She added that promoting a healthy lifestyle and focusing on the local community were important.
“The school will have courses designed for individuals looking to improve their skills at home.

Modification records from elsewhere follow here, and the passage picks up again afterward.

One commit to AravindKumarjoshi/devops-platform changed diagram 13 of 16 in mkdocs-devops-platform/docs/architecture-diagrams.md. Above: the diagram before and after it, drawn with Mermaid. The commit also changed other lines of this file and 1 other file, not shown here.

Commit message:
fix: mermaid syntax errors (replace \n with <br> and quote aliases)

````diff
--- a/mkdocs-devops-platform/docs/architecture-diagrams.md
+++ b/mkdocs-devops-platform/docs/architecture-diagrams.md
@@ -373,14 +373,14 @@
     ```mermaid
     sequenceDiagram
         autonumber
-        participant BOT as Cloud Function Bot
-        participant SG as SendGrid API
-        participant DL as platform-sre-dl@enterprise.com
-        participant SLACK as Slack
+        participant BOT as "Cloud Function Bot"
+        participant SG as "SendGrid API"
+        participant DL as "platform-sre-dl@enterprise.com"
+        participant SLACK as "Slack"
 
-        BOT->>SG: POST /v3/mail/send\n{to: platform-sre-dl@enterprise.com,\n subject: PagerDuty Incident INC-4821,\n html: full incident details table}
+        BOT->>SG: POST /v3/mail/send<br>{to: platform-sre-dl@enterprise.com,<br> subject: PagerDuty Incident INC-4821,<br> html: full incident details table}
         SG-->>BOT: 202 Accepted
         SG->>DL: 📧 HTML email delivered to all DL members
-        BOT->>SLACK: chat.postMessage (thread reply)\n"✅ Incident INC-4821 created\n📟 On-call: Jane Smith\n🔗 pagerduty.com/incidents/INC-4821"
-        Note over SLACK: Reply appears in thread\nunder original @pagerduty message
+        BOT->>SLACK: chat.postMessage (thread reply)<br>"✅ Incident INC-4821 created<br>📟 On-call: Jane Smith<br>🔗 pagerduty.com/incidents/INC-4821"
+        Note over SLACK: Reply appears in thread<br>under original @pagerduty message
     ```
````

Courses will include healthy eating and promoting a healthy lifestyle and cooking on a budget.”
All courses will aim to foster a greater understanding of the work involved in culinary and home arts at home.
“After all when we reflect on our homes and why they are so important it is clear that the home is where the foundation of health and happiness are laid,” Liz Donnelly said.
She explained that “fostering a love of work in the home and a real understanding of its importance to family and society” was very much part of the charism of St Josemaria, the founder of Opus Dei.
According to Liz Donnelly, the inspiration for the venture came 12 year track record of Lismullin Hospitality Services Centres organising activities and courses to promote a greater understanding of the work that goes into creating a healthy and pleasant home.
“In her book, The art and science of keeping house, Cheryl Mandelson made clear that the home is critical in the development of the person and therefore if you want to improve society there is no better place to start than the home,” Liz Donnelly said.
Pointing to research by Columbia University in the US which shows that teenagers who eat family meal as home fair better, she added, “Young people who spend meal time with their family, it has been found are less likely to use alcohol or drugs and less likely to experience stress or tension with other family members.”
“That is one of the focuses of the school to help lay a strong foundation in the home for individuals as well as support culinary enterprise,” she explained.